Only 1 in 5 patients exposed to Zika develop symptoms which are usually mild. Common symptoms are fever, joint pains, rash, conjunctivitis (red eyes) as well as headache or muscle aches.  The illness lasts up to a week and resolves spontaneously.  Serious illness is very uncommon.
Zika appears to pose a risk for pregnant patients. It is associated with certain fetal malformations.
The CDC recommends that pregnant patients at any stage of pregnancy or those intending to become pregnant should consider deferring travel to affected areas.
Prevention: There is no vaccine to prevent Zika.  Travelers are advised to take general measures to avoid mosquito borne diseases:
§  Use DEET containing insect repellant. According to the CDC, DEET is safe in pregnancy.
§  Wear long sleeves and leggings
§  Use screens and insect repellant impregnated mosquito nets or tents.
§  Avoid being outside at dusk and dawn when mosquitos are most active.
If you think you may be pregnant and may have been exposed through travel and have any of the symptoms, you should see you doctor immediately.

Areas affected

Most tropical zones have reported Zika outbreaks.  The official CDC Level 2 advisory applies to:
§  Puerto Rico
§  Mexico
§  Central America
§  South America tropical zones, including Brazil
Specific emphasis is placed on Brazil, Colombia, El Salvador, French Guiana, Guatemala, Haiti, Honduras, Martinique, Mexico, Panama, Paraguay, Puerto Rico, Suriname, and Venezuela.
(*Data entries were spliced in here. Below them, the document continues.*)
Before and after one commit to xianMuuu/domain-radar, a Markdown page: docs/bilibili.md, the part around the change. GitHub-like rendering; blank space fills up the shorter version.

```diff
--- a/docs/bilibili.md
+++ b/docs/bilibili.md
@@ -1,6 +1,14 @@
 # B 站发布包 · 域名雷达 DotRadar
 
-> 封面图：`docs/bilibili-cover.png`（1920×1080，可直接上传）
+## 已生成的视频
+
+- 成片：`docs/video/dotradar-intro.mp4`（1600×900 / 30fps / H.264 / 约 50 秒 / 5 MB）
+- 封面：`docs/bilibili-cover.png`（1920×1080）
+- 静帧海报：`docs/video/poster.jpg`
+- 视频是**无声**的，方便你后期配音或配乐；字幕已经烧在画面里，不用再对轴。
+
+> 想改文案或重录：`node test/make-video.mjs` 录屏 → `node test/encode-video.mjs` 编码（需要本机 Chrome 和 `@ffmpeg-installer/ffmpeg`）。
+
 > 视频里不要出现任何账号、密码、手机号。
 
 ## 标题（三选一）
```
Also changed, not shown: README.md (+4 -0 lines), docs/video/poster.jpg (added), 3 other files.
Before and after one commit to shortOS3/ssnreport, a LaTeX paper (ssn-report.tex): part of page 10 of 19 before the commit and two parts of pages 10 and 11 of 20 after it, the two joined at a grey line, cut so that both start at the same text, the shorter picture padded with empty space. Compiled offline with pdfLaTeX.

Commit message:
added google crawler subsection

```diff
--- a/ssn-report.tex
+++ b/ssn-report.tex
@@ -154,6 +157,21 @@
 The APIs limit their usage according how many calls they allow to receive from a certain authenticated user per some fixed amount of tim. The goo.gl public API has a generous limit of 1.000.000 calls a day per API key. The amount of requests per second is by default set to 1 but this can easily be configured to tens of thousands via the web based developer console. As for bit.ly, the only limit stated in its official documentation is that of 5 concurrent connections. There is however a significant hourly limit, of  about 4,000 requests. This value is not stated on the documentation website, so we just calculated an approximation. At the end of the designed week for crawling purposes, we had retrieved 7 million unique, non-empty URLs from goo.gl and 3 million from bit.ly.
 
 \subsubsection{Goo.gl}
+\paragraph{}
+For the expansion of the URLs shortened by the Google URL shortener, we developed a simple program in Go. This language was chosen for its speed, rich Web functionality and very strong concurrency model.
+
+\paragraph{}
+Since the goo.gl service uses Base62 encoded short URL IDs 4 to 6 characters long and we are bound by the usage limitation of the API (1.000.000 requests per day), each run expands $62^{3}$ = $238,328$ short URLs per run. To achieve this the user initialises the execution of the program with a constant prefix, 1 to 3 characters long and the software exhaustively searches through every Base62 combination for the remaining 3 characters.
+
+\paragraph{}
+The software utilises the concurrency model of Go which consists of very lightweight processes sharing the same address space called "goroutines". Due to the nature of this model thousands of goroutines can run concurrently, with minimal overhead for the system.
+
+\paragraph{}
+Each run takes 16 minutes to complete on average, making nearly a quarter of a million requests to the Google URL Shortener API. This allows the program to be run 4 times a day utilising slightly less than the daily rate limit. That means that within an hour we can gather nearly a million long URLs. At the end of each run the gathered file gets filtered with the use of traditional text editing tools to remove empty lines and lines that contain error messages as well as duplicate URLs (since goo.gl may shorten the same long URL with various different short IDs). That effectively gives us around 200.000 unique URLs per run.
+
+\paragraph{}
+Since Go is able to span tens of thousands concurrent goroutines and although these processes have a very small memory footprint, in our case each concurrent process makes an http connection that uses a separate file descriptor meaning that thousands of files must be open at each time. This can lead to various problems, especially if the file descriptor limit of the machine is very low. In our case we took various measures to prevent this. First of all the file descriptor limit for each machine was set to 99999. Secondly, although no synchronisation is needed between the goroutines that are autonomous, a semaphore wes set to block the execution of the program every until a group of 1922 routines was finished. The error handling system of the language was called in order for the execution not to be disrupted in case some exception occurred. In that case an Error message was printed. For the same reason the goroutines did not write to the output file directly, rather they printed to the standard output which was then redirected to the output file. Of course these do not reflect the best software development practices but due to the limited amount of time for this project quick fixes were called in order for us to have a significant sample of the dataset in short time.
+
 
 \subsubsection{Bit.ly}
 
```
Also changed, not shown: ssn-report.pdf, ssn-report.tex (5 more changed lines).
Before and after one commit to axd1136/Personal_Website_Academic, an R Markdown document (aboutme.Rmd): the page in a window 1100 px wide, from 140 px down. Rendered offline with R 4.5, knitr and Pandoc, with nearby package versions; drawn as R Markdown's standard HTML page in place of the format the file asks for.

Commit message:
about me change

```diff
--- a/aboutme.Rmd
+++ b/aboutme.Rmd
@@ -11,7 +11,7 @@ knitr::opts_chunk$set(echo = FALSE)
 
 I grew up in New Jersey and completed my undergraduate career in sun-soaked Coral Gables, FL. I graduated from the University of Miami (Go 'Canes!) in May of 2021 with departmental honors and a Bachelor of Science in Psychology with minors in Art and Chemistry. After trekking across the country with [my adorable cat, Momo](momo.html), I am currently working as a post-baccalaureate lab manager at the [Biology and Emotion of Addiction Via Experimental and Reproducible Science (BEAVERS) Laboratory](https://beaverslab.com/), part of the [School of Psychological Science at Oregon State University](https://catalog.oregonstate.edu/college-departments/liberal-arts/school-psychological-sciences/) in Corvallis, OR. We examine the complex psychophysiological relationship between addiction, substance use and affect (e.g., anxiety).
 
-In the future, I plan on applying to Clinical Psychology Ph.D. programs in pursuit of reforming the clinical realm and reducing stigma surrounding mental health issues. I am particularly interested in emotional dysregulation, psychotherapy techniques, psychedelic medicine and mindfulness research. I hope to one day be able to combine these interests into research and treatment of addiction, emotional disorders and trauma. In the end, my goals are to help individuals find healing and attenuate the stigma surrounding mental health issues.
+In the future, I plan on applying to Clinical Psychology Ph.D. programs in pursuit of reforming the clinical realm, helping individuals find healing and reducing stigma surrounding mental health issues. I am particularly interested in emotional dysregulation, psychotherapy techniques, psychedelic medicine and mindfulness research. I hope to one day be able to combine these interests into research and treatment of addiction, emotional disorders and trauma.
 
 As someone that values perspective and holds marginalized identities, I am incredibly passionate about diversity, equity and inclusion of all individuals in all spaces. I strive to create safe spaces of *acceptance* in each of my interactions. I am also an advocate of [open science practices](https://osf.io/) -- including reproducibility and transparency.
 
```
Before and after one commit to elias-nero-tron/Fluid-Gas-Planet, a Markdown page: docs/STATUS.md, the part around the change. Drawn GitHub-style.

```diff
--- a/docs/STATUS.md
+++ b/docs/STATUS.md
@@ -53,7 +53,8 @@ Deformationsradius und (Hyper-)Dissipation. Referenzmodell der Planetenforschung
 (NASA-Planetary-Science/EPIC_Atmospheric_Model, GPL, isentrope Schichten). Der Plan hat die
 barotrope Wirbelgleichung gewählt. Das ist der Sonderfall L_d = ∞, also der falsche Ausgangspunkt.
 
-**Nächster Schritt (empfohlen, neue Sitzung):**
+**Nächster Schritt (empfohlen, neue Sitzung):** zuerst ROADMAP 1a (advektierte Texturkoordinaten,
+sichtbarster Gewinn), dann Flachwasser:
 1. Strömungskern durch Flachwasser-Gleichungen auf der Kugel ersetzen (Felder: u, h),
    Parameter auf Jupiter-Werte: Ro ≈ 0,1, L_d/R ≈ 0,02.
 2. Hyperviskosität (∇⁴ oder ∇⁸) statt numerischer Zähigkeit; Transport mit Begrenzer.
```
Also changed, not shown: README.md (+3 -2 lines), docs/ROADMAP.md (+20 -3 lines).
            With spring and summer will come mosquito season.  While the fear of this new to us virus is likely greater than the actual danger, it does sound like something we would want to avoid.  For a review of mosquito IPM, please revisit the May 16, 2013 Plains Pest Bugoshere Blog “Controlling Mosquitoes Through IPM.”